#### [REQUIRED WORK]
For the word "ground", count the lines of the data that include it and give only the total.
==== DATA PROVIDED ====
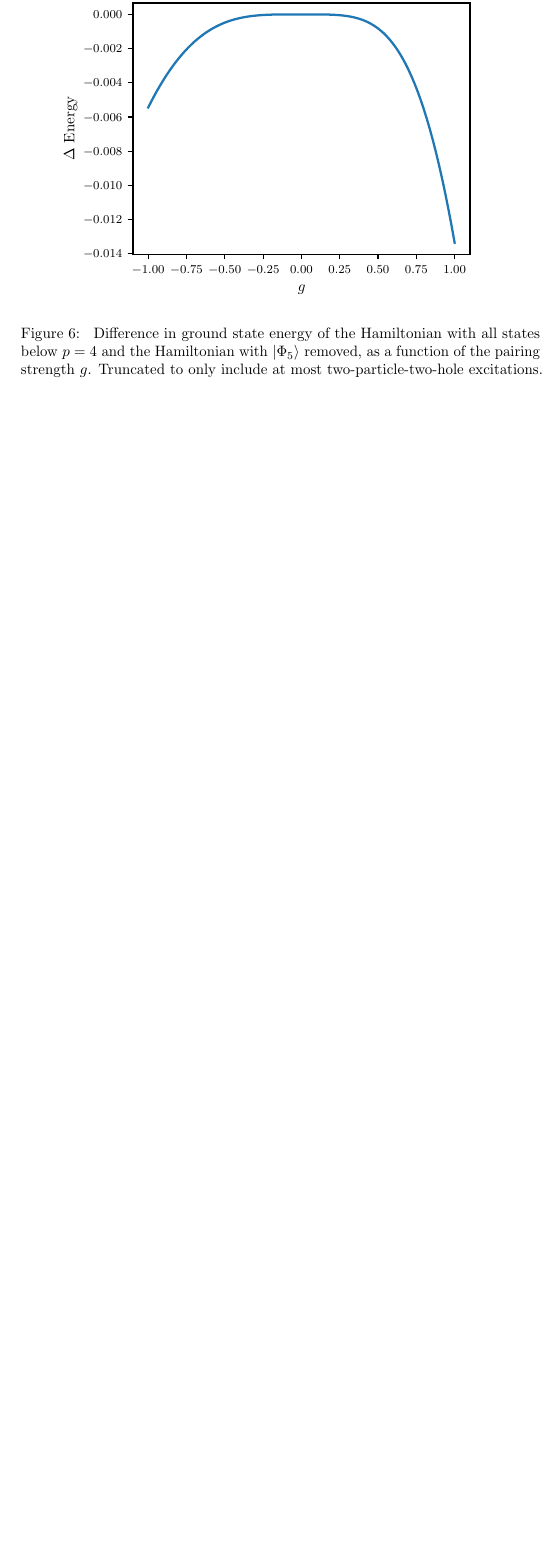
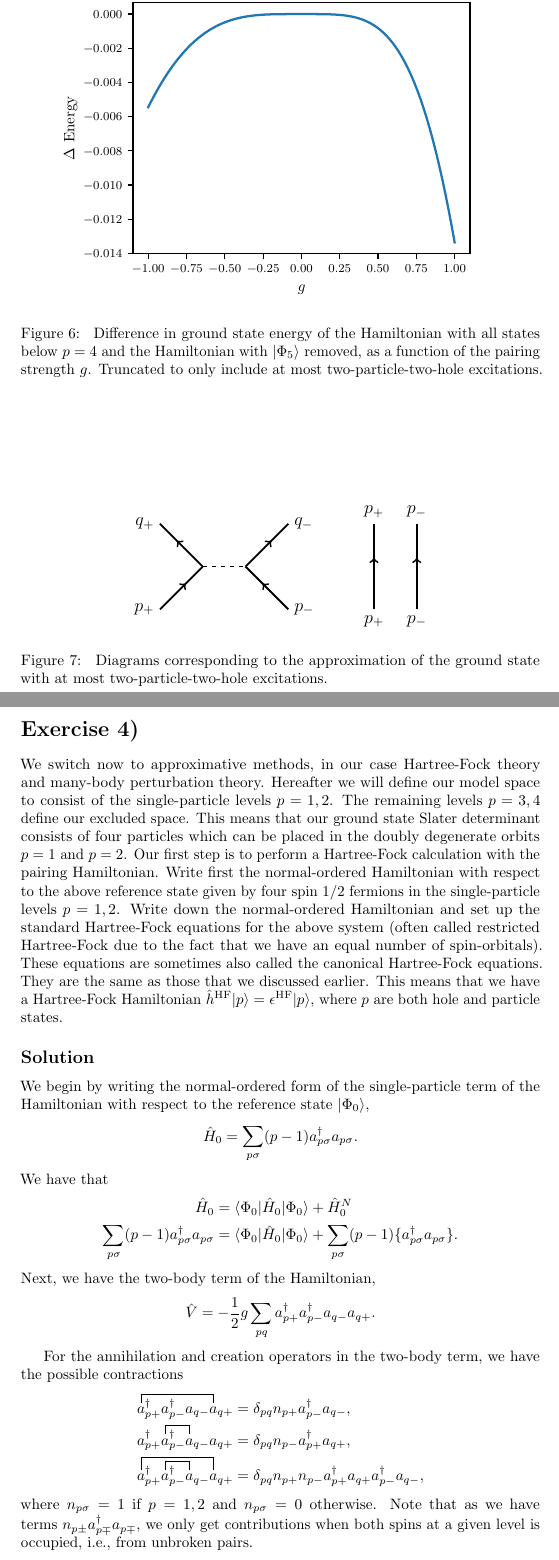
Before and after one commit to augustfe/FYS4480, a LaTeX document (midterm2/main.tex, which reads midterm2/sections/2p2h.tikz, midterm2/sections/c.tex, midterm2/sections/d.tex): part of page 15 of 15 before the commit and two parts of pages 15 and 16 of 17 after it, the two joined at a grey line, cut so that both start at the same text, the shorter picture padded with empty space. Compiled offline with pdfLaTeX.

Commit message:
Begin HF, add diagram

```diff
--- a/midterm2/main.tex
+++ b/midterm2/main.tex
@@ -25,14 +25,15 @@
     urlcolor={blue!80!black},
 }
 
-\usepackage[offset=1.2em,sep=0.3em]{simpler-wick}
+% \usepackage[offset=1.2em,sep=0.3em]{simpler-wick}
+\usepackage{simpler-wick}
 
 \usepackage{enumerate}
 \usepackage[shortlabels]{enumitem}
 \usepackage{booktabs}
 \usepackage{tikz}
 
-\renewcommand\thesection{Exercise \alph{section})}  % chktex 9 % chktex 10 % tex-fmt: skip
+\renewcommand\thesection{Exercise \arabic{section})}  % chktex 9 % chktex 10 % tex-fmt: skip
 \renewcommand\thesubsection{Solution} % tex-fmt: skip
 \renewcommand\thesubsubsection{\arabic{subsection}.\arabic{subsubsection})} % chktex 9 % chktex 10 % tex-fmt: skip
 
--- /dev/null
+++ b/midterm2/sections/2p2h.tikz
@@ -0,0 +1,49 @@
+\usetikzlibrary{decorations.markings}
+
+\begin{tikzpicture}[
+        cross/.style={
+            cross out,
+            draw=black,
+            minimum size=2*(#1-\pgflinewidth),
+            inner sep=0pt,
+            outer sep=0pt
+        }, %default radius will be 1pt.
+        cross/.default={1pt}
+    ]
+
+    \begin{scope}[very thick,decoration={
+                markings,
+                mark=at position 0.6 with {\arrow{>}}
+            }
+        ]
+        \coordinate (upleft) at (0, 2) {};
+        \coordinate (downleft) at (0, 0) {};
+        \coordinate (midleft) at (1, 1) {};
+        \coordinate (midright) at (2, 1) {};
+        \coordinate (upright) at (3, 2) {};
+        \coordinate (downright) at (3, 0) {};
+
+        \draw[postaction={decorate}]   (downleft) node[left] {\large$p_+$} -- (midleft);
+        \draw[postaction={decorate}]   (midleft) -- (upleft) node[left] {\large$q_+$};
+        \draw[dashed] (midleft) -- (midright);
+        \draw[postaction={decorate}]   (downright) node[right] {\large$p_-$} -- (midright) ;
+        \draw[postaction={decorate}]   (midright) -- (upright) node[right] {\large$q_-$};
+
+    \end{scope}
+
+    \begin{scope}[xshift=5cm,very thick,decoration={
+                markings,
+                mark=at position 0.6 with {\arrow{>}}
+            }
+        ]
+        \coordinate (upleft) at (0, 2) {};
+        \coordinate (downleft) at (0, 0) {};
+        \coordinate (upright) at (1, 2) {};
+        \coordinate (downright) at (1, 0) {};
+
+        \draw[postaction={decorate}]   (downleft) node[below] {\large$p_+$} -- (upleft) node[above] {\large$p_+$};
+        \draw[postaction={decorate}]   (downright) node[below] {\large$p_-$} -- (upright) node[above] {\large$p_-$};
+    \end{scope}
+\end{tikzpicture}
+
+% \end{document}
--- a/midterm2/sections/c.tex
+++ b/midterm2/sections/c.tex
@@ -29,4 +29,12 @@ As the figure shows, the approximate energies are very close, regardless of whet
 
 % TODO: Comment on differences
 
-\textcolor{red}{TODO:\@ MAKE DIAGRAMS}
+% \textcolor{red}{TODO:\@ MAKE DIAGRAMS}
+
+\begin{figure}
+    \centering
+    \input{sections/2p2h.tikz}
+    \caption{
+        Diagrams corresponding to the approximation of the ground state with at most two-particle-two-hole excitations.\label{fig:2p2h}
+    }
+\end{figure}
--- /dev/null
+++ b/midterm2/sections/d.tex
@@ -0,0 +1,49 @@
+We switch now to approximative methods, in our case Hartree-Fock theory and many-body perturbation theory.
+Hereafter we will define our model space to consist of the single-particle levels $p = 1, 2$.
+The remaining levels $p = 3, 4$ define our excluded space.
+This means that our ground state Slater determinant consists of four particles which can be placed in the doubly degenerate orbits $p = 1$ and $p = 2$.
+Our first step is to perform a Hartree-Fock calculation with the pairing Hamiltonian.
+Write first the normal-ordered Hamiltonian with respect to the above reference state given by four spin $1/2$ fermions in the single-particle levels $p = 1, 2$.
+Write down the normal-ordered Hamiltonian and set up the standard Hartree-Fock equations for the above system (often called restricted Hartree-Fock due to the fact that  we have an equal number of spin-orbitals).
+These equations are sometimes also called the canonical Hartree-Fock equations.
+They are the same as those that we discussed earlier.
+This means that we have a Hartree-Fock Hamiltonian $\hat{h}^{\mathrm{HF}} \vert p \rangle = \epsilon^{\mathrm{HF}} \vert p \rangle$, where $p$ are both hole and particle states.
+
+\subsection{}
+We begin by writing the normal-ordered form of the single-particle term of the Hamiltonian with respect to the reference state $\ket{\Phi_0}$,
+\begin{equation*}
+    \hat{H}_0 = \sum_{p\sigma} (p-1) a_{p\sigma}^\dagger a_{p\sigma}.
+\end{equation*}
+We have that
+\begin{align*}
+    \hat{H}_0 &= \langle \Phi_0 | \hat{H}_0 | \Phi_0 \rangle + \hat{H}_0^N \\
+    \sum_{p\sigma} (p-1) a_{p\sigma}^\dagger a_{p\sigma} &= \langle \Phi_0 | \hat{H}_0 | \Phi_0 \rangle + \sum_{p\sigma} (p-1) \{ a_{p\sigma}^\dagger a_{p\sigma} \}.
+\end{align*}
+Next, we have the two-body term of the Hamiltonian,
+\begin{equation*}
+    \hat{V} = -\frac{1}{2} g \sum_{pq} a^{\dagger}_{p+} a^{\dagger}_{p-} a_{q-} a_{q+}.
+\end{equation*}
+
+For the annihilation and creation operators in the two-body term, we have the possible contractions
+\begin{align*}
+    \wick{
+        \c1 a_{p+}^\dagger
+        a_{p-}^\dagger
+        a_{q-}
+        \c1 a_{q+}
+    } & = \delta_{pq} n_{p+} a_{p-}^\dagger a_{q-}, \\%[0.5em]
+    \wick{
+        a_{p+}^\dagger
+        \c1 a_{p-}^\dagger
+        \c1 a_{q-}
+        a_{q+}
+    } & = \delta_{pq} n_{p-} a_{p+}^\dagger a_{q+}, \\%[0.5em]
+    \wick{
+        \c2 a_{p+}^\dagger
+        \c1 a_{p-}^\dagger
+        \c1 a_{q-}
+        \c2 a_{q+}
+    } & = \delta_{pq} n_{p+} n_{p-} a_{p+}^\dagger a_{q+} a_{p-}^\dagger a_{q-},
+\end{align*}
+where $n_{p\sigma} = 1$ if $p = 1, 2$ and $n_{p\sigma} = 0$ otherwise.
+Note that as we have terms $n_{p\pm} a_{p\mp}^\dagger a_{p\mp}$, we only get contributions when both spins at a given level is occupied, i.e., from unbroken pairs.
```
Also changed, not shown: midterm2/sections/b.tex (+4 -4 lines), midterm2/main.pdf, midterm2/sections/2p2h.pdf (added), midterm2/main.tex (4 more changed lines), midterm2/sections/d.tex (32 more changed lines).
====
==== DATA PROVIDED ====
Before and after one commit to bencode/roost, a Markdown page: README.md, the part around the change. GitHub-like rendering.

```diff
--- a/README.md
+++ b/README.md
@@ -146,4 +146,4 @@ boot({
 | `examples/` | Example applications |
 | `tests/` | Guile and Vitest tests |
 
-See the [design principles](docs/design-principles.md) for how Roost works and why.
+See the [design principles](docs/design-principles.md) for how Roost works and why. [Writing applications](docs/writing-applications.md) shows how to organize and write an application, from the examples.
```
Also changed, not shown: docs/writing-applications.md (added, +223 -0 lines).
====
#### [ANSWER SECTION]
2